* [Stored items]
•••
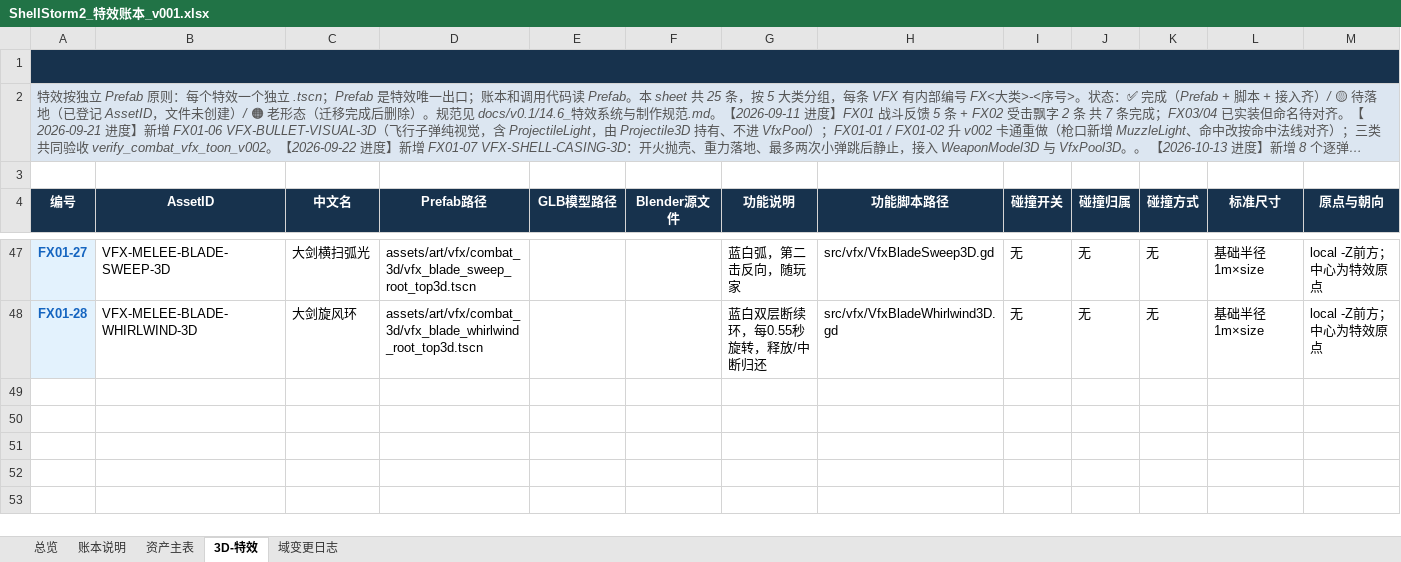
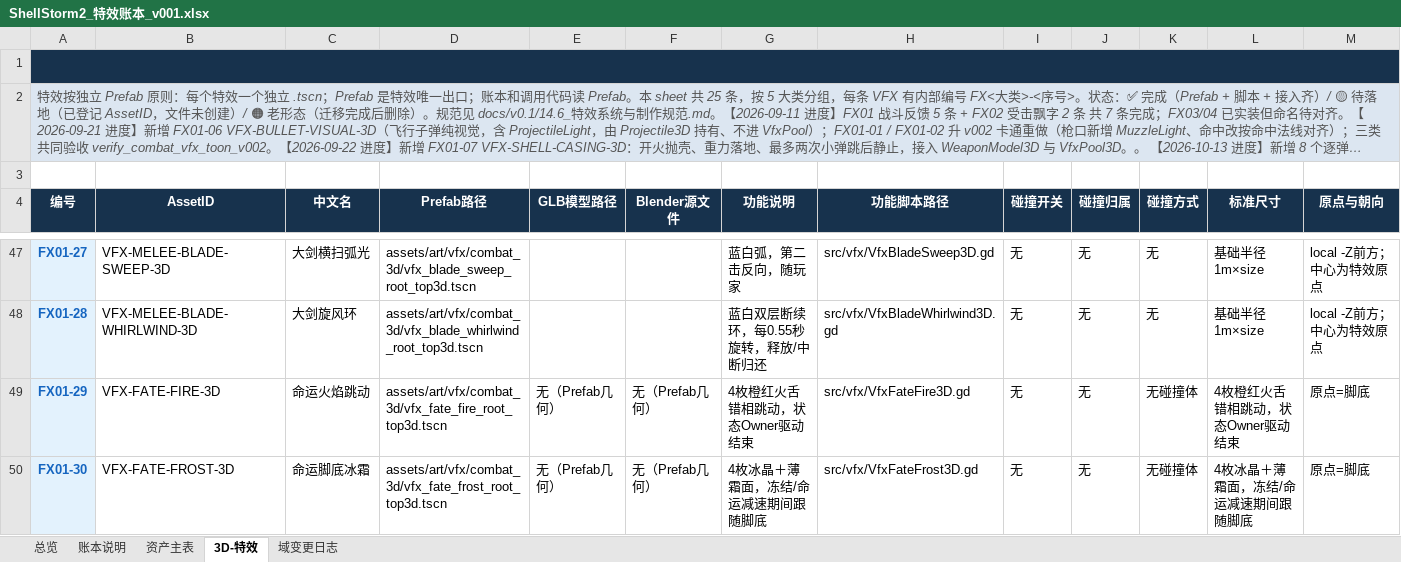
Before and after one commit to summercard/ShellStorm2, an Excel workbook: assets/registry/ledgers/ShellStorm2_特效账本_v001.xlsx, sheet 3D-特效, drawn as a sheet; only a part is shown, gaps mark what is left out; long unchanged cells end in …; values as stored, in another font and other column widths than the file's, no borders; rows hold the shown columns only; the diff covers the shown part only; the diff names each change by its address in the sheet, - before the commit and + after, or states it on an @@ line.

Commit message:
远征01命运卡池与元素特效：21身份仅正位、火冰毒电四特效与伤害数字配色
- FATE-RULES：data/fate/level_pools.json 落 schema 1 策略数据，FateOfferPolicy 为唯一只读策略；
  门后/工作台/占卜/愚者随机奖励共用，旧冻结报价保持原身份与方位，下一门才生效。
- 特效账本：新增 4 个元素 Prefab（FX01-29—32）与 vfx_soft_disc 着色器，VfxFate*3D 由池注册；
  Enemy3D 复用现有状态驱动跟随/到期/死亡回收，叠层不增粒子；闪电视觉按真实链目标位置。
- 伤害数字 v005：元素配色、暴击优先金色、0.56 秒先快后慢淡出；正式池与兜底共用 DamageNumberStyle。
- 设计落档：命运卡六关投放设计（累计 21/33/45/57/69/78）、2026-10-18 逐卡复评，
  MODULE_INDEX、功能关系矩阵、feature_registry、CHANGELOG 同步。
- 验证：verify_fate_level01_pool 1849 检查、verify_fate_element_vfx 34 检查、经济/购卡/武器/集成回归均退出 0；
  两项负向注入按预期失败且无 SCRIPT ERROR。门禁：文档契约 27 项历史断链、命名门禁 3 组 bunny01
  历史带版本资产，与改动前逐项一致，本次 0 新增。
- 边界：02—06 投放规则、前两门教学保底、30 张未施工卡牌均未实现，不视为已上线。

```diff
--- a/assets/registry/ledgers/ShellStorm2_特效账本_v001.xlsx (sheet 3D-特效)
+++ b/assets/registry/ledgers/ShellStorm2_特效账本_v001.xlsx (sheet 3D-特效)
+row 49: FX01-29 | VFX-FATE-FIRE-3D | 命运火焰跳动 | assets/art/vfx/combat_3d/vfx_fate_fire_root_top3d.tscn | 无（Prefab几何） | 无（Prefab几何） | 4枚橙红火舌错相跳动，状态Owner驱动结束 | src/vfx/VfxFateFire3D.gd | 无 | 无 | 无碰撞体 | 4枚橙红火舌错相跳动，状态Owner驱动结束 | 原点=脚底
+row 50: FX01-30 | VFX-FATE-FROST-3D | 命运脚底冰霜 | assets/art/vfx/combat_3d/vfx_fate_frost_root_top3d.tscn | 无（Prefab几何） | 无（Prefab几何） | 4枚冰晶＋薄霜面，冻结/命运减速期间跟随脚底 | src/vfx/VfxFateFrost3D.gd | 无 | 无 | 无碰撞体 | 4枚冰晶＋薄霜面，冻结/命运减速期间跟随脚底 | 原点=脚底
```
Also changed, not shown: 2 added rows and 4 edited cells elsewhere in this sheet, sheet 资产主表, sheet 总览, sheet 域变更日志, 53 other files.
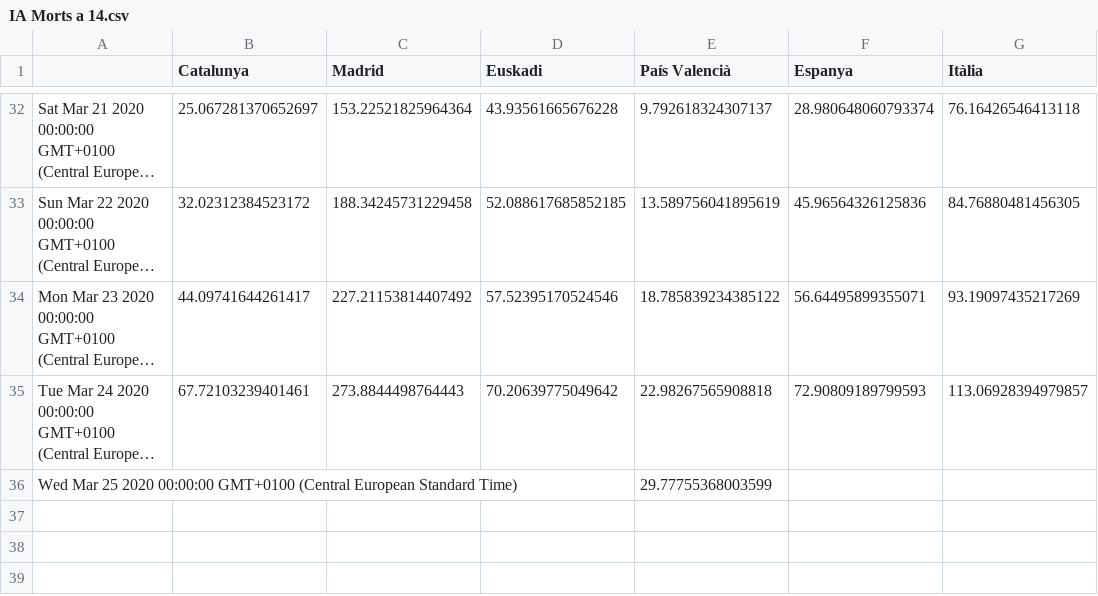
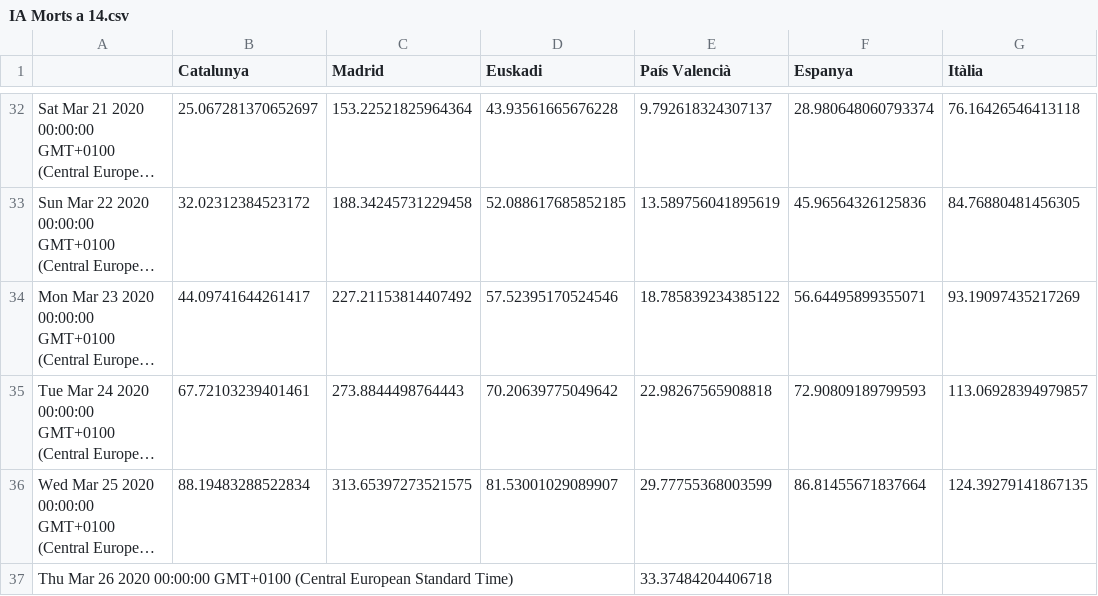
Before and after one commit to montxovs/covid19pv, a CSV file: Càlculs/IA Morts a 14.csv, drawn as a sheet; only a part is shown, gaps mark what is left out; long unchanged cells end in …; the diff names each change by its address in the sheet, - before the commit and + after, or states it on an @@ line.

```diff
--- a/Càlculs/IA Morts a 14.csv
+++ b/Càlculs/IA Morts a 14.csv
-B36 (Catalunya): (empty)
+B36 (Catalunya): 88.19483288522834
-C36 (Madrid): (empty)
+C36 (Madrid): 313.65397273521575
-D36 (Euskadi): (empty)
+D36 (Euskadi): 81.53001029089907
-F36 (Espanya): (empty)
+F36 (Espanya): 86.81455671837664
-G36 (Itàlia): (empty)
+G36 (Itàlia): 124.39279141867135
+row 37: Thu Mar 26 2020 00:00:00 GMT+0100 (Central European Standard Time) |  |  |  | 33.37484204406718
```
Also changed, not shown: Càlculs/Evolució IA Casos a 14 dies.csv, Càlculs/IA Casos a 14 dies.csv, 20 other files.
•••
From the data above, copy each line that has the string "other".

* [Solution to the exercise]
Before and after one commit to summercard/ShellStorm2, an Excel workbook: assets/registry/ledgers/ShellStorm2_特效账本_v001.xlsx, sheet 3D-特效, drawn as a sheet; only a part is shown, gaps mark what is left out; long unchanged cells end in …; values as stored, in another font and other column widths than the file's, no borders; rows hold the shown columns only; the diff covers the shown part only; the diff names each change by its address in the sheet, - before the commit and + after, or states it on an @@ line.
Also changed, not shown: 2 added rows and 4 edited cells elsewhere in this sheet, sheet 资产主表, sheet 总览, sheet 域变更日志, 53 other files.
Also changed, not shown: Càlculs/Evolució IA Casos a 14 dies.csv, Càlculs/IA Casos a 14 dies.csv, 20 other files.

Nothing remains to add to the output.